(Before-and-after change records)
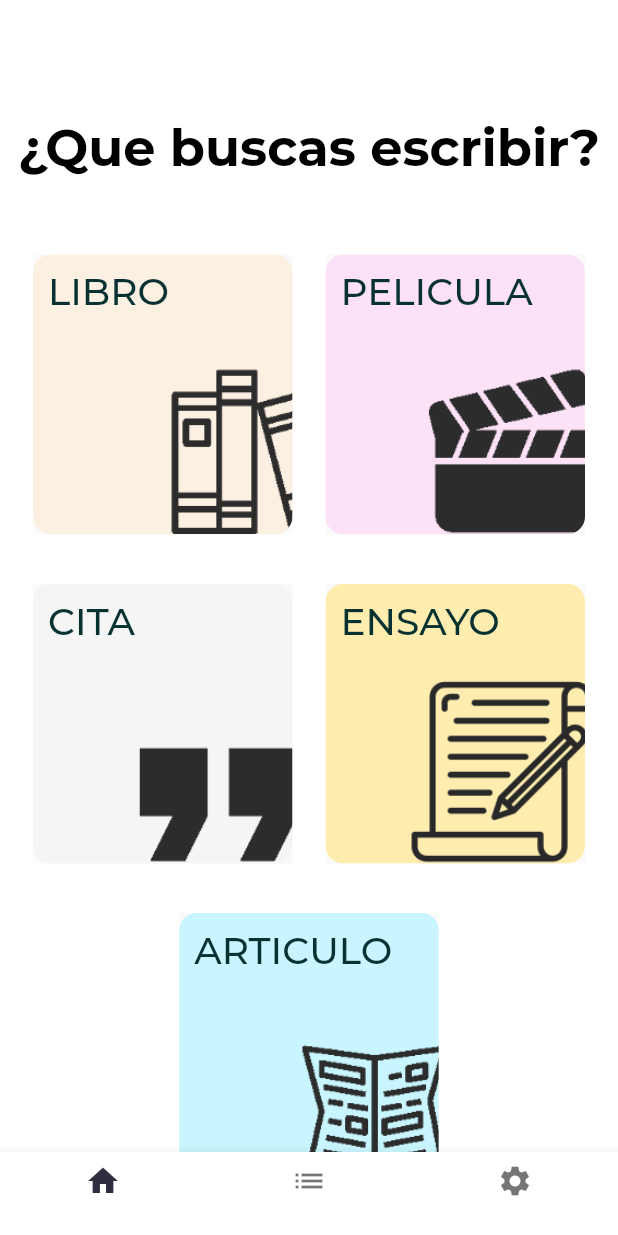
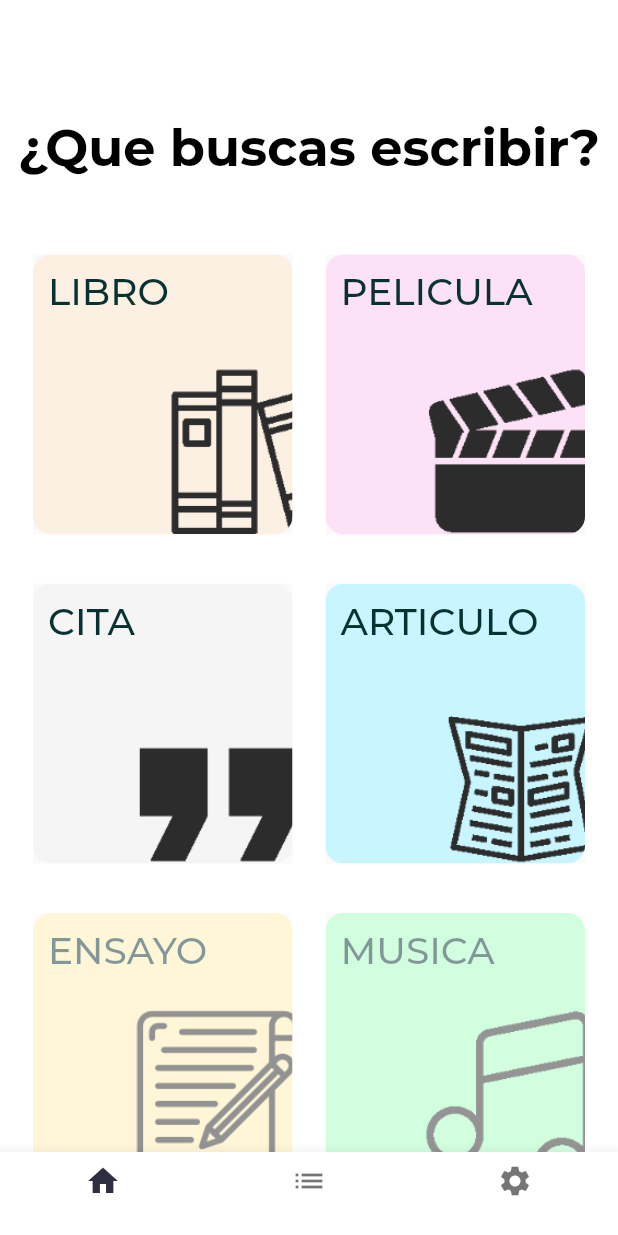
Before and after one commit to navarretega/inspirr, a Flutter app: the screen it shows after launch, after a tap on "OMITIR", on a phone screen of 412 x 824 dp. Run offline on Flutter 3.47's test engine with Material 2 defaults, Android fonts, the light colour scheme and no system bars; drawn by our look-alikes of auto_size_text; our stand-ins replace cloud_firestore, device_info, firebase_auth, flutter_spinkit, google_sign_in, introduction_screen and 2 more; accounts and stored records are empty; network calls fail.

Commit message:
Improved main page (disabled a couple of categories)

```diff
--- a/lib/app/home/main_page.dart
+++ b/lib/app/home/main_page.dart
@@ -2,7 +2,9 @@ import 'package:auto_size_text/auto_size_text.dart';
 import 'package:flutter/material.dart';
 import 'package:flutter_spinkit/flutter_spinkit.dart';
 import 'package:inspirr/services/gpt2.dart';
+import 'package:inspirr/utils/asset.dart';
 import 'package:inspirr/utils/constants.dart';
+import 'package:inspirr/utils/network.dart';
 import 'package:inspirr/utils/screen_size.dart';
 import 'package:provider/provider.dart';
 import 'package:inspirr/services/database.dart';
@@ -32,7 +34,39 @@ class _MainPageState extends State<MainPage> {
     super.dispose();
   }
 
-  Future<void> _createText(bool isAnon, String category, Database database) async {
+  void _showDialog() {
+    showDialog(
+      context: context,
+      builder: (_) => NetworkGiffyDialog(
+        image: Image.network(
+          'https://media.giphy.com/media/l46CwEYnbFtFfjZNS/giphy.gif',
+          fit: BoxFit.cover,
+        ),
+        title: Text(
+          'Proximamente',
+          style: TextStyle(
+            fontSize: 18.0,
+            fontWeight: FontWeight.w700,
+          ),
+        ),
+        description: Text(
+            '''Estamos entrenando nuestro modelo para que pueda generar otro tipo de textos como ensayos y letra de música.
+
+Entendemos que lo que muchos buscan es hacer ensayos y por eso estamos tratando de tenerlo lo más pronto posible pero desafortunadamente requiere tiempo y esfuerzo. (Si te interesa saber cómo funciona checa en la sección de ‘settings’ para más detalles)
+
+¿Tienes alguna recomendación o pregunta? Escribenos a alex@brisai.com
+          '''),
+        onlyOkButton: true,
+        onOkButtonPressed: () {
+          Navigator.pop(context);
+        },
+        buttonOkColor: Color(0xFF272727),
+      ),
+    );
+  }
+
+  Future<void> _createText(
+      bool isAnon, String category, Database database) async {
     try {
       Gpt2 instance = Gpt2(category: category);
       await instance.getData();
@@ -59,10 +93,15 @@ class _MainPageState extends State<MainPage> {
     }
   }
 
-  Future<void> _validateUser(String category) async {
+  Future<void> _validateUser(bool disable, String category) async {
     try {
+      if (disable) {
+        _showDialog();
+      } else {
         widget.disableNav();
-      setState(() { isLoading = true; });
+        setState(() {
+          isLoading = true;
+        });
 
         final database = Provider.of<Database>(context, listen: false);
         bool _isAnon;
@@ -96,6 +135,7 @@ class _MainPageState extends State<MainPage> {
             );
           }
         }
+      }
     } catch (e) {
       print('ERROR: ${e.toString()}');
       Navigator.of(context).push(
@@ -109,7 +149,6 @@ class _MainPageState extends State<MainPage> {
 
   @override
   Widget build(BuildContext context) {
-
     final double _height = screenHeightExcludingBottombar(context);
     final double _width = screenWidth(context);
     var myGroup = AutoSizeGroup();
@@ -144,22 +183,64 @@ class _MainPageState extends State<MainPage> {
                       Row(
                         mainAxisAlignment: MainAxisAlignment.spaceEvenly,
                         children: <Widget>[
-                          _buildCard(_height * .90, _width, myGroup, 'LIBRO', categoriesMap['LIBRO']['img'], categoriesMap['LIBRO']['color']),
-                          _buildCard(_height * .90, _width, myGroup, 'PELICULA', categoriesMap['PELICULA']['img'], categoriesMap['PELICULA']['color']),
+                          _buildCard(
+                              _height * .90,
+                              _width,
+                              myGroup,
+                              'LIBRO',
+                              categoriesMap['LIBRO']['img'],
+                              categoriesMap['LIBRO']['color'],
+                              false),
+                          _buildCard(
+                              _height * .90,
+                              _width,
+                              myGroup,
+                              'PELICULA',
+                              categoriesMap['PELICULA']['img'],
+                              categoriesMap['PELICULA']['color'],
+                              false),
                         ],
                       ),
                       Row(
                         mainAxisAlignment: MainAxisAlignment.spaceEvenly,
                         children: <Widget>[
-                          _buildCard(_height * .90, _width, myGroup, 'CITA', categoriesMap['CITA']['img'], categoriesMap['CITA']['color']),
-                          _buildCard(_height * .90, _width, myGroup, 'ENSAYO', categoriesMap['ENSAYO']['img'], categoriesMap['ENSAYO']['color']),
+                          _buildCard(
+                              _height * .90,
+                              _width,
+                              myGroup,
+                              'CITA',
+                              categoriesMap['CITA']['img'],
+                              categoriesMap['CITA']['color'],
+                              false),
+                          _buildCard(
+                              _height * .90,
+                              _width,
+                              myGroup,
+                              'ARTICULO',
+                              categoriesMap['ARTICULO']['img'],
+                              categoriesMap['ARTICULO']['color'],
+                              false),
                         ],
                       ),
                       Row(
                         mainAxisAlignment: MainAxisAlignment.spaceEvenly,
                         children: <Widget>[
-                          _buildCard(_height * .90, _width, myGroup, 'ARTICULO', categoriesMap['ARTICULO']['img'], categoriesMap['ARTICULO']['color']),
-                          // _buildCard(_height * .90, _width, myGroup, 'MUSICA', categoriesMap['MUSICA']['img'], categoriesMap['MUSICA']['color']),
+                          _buildCard(
+                              _height * .90,
+                              _width,
+                              myGroup,
+                              'ENSAYO',
+                              categoriesMap['ENSAYO']['img'],
+                              categoriesMap['ENSAYO']['color'],
+                              true),
+                          _buildCard(
+                              _height * .90,
+                              _width,
+                              myGroup,
+                              'MUSICA',
+                              categoriesMap['MUSICA']['img'],
+                              categoriesMap['MUSICA']['color'],
+                              true),
                         ],
                       ),
                     ],
@@ -170,8 +251,15 @@ class _MainPageState extends State<MainPage> {
           );
   }
 
-  Widget _buildCard(height, _width, myGroup, name, img, color) {
-    return Material(
+  Widget _buildCard(height, _width, myGroup, name, img, color, disable) {
+//    if (disable) {
+//      print('$name - $disable');
+//    } else {
+//      print('$name - $disable');
+//    }
+    return Opacity(
+      opacity: disable ? 0.5 : 1.0,
+      child: Material(
         child: Ink(
           height: height * .27,
           width: _width * .42,
@@ -185,7 +273,7 @@ class _MainPageState extends State<MainPage> {
           ),
           child: InkWell(
             onTap: () {
-            _validateUser(name);
+              _validateUser(disable, name);
             },
             child: Container(
               margin: EdgeInsets.fromLTRB(10, 10, 0, 0),
@@ -197,6 +285,7 @@ class _MainPageState extends State<MainPage> {
                   color: Color(0xFF083232),
                   fontSize: 25.0,
                   fontWeight: FontWeight.w500,
+                ),
               ),
             ),
           ),
```
Also changed, not shown: lib/utils/network.dart (added, +130 -0 lines). Lines whose indentation alone changed are shown as unchanged.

• _Try it_
Which of the lines above hold the string "final"? Pick each of them out.

• _Output_
         final database = Provider.of<Database>(context, listen: false);
     final double _height = screenHeightExcludingBottombar(context);
     final double _width = screenWidth(context);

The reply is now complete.